So here’s the challenge to us real estate photographers. Often times, we are dealing with many different light sources (lamps, canned lighting, under cabinet LED lighting, window light from the outdoors, etc.). Guess what? Every one of these sources emit a different temperature of light on the Kelvin scale. One room may have cool, bluish light coming from the windows, orange light coming from a lamp and greenish, LED light coming from the ceiling. Color correcting in these circumstances can be difficult at best. This is why, when you hire me for a shoot, I almost always bring in large flashes. These large flashes can overpower the ambient light and, thus, give me a consistent color balance throughout the home. Beige walls are beige, not orange. The issue with using lights, though, is that it can cause unnatural shadows and look “flashy”. To offset this, I take a series of shots without lights and then in post production, I blend the images together, ie. paint back in some of the ambient to give the flash shots a natural look. This takes longer to shoot and process, but the results are color accurate, pleasing images. This is why it takes time for me to deliver your photos.
I’m tell you all this so that you understand some of the challenges I face when I come into a home to photograph it. So what’s the best way to combat this to ensure that your photos look crisp and color correct?
Here are a few things:
- Have me shoot your home without the lights on. What??? Most real estate agents feel like having the lights on is a given. Well, yes and no. Yes, a home can look more inviting if the lights are on. But, do we really need all of them on? If we have the lamps on in a room, do we also need to have the can ceiling lights on as well? What about rooms that are flooded with natural light? My argument would be no, all the lights do not need to be on. Take a look at Architectural Digest or other home decorating magazines and you will see that the lights are virtually never turned on. Because most, if not all, of my clients have always had the lights on, that’s the way I shoot their listings because that’s what they expect. But, maybe try to be open about the idea of leaving some, or all, of the lights off and see what you think.

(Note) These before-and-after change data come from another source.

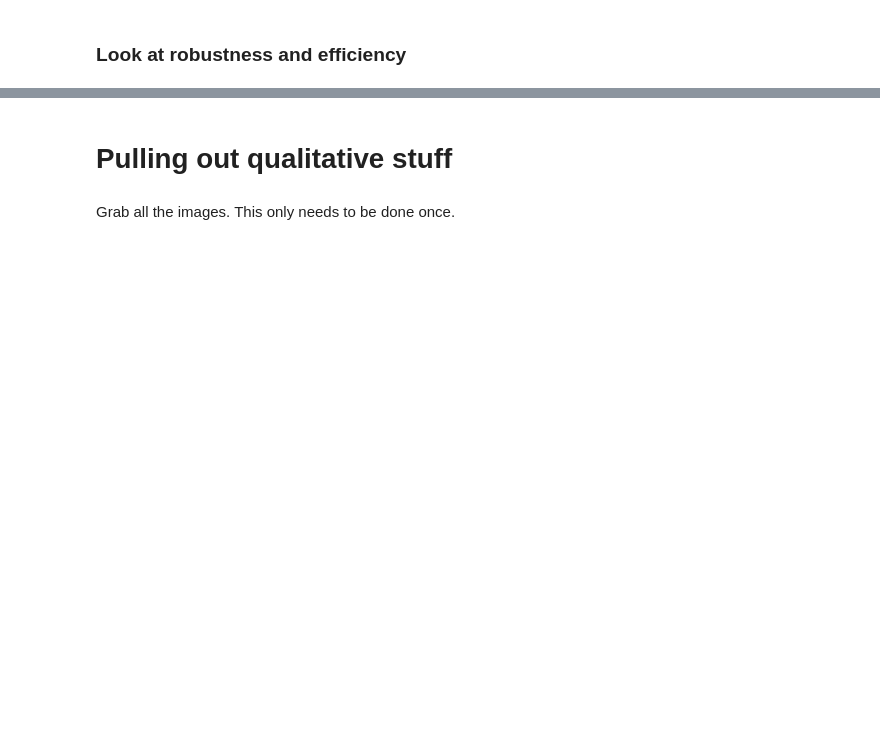
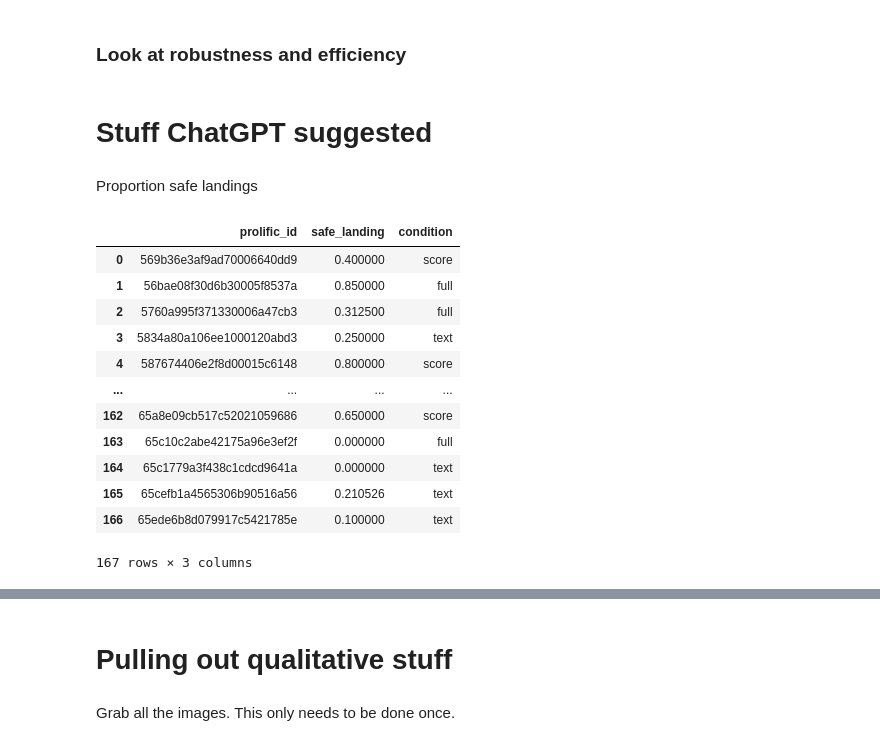
Before and after one commit to cairo-robotics/llm-multimodal-drone-feedback, a Jupyter notebook: analysis/analysis_brainstorm.ipynb, the cells around one changed output, grey strips where cells are left out. Cells and saved outputs as stored; diff of their text form; code cells hidden in the pictures; blank space fills up the shorter version.

```diff
--- a/analysis/analysis_brainstorm.ipynb
+++ b/analysis/analysis_brainstorm.ipynb
@@ -1075,2 +1253,2 @@ utils.run_kruskal('n_unsafe_landings', part_file)
 # %%
-utils.run_anova('n_unsafe_landings', part_file)
+utils.run_anova('n_unsafe_landings', part_file[part_file['prolific_id'].isin(struggle_safe_ids)])
@@ -1077,2 +1257,2 @@ utils.run_anova('n_unsafe_landings', part_file)
 # %%
-utils.run_kruskal('n_crashes', part_file)
+utils.run_kruskal('n_crashes', part_file[part_file['prolific_id'].isin(struggle_safe_ids)])
@@ -1079,2 +1272,2 @@ utils.run_kruskal('n_crashes', part_file)
 # %%
-utils.run_anova('n_crashes', part_file)
+utils.run_anova('n_crashes', part_file[part_file['prolific_id'].isin(struggle_safe_ids)])
@@ -1283,3 +1601,31 @@ for a in range(len(axs)-1):
 
 fig.colorbar(mpl.cm.ScalarMappable(norm=norm, cmap=cmap), orientation='vertical', label='robustness',cax=axs[-1])
 plt.show()
+# %% [markdown]
+# Stuff ChatGPT suggested
+# %%
+# Merge dataframes on prolific_id
+data = pd.merge(trial_file, part_file, on='prolific_id')
+data_struggle = data[data['prolific_id'].isin(struggle_safe_ids)]
+# %% [markdown]
+Proportion safe landings
+# %%
+# Proportion of Safe Landings
+data['safe_landing'] = data['outcome_code'].apply(lambda x: 1 if x == 2 else 0)
+proportion_safe = data.groupby('prolific_id')['safe_landing'].mean().reset_index()
+proportion_safe = pd.merge(proportion_safe, part_file[['prolific_id', 'condition']], on='prolific_id')
+proportion_safe
+# %% [output]
+|  | prolific_id | safe_landing | condition |
+| 0 | 569b36e3af9ad70006640dd9 | 0.400000 | score |
+| 1 | 56bae08f30d6b30005f8537a | 0.850000 | full |
+| 2 | 5760a995f371330006a47cb3 | 0.312500 | full |
+| 3 | 5834a80a106ee1000120abd3 | 0.250000 | text |
+| 4 | 587674406e2f8d00015c6148 | 0.800000 | score |
+| ... | ... | ... | ... |
+| 162 | 65a8e09cb517c52021059686 | 0.650000 | score |
+| 163 | 65c10c2abe42175a96e3ef2f | 0.000000 | full |
+| 164 | 65c1779a3f438c1cdcd9641a | 0.000000 | text |
+| 165 | 65cefb1a4565306b90516a56 | 0.210526 | text |
+| 166 | 65ede6b8d079917c5421785e | 0.100000 | text |
+167 rows × 3 columns
```
Also changed, not shown: parts of 148 cells of this notebook.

- Make sure your seller, and/or especially, your STAGER, replaces all the bulbs in the house with the same color temperature bulbs. Most light bulbs list the degrees Kelvin on the box. Buy a case of 5300 K light bulbs and make sure all the lamps and lights have them. This way, there’s a uniform color balance throughout the house.
- Hire me to shoot your photos because by bringing in lighting and knowing how to process away the color cast from the photos, is key to having accurate color. Which steps above you choose to do is your choice but this step should always be top priority! ; >)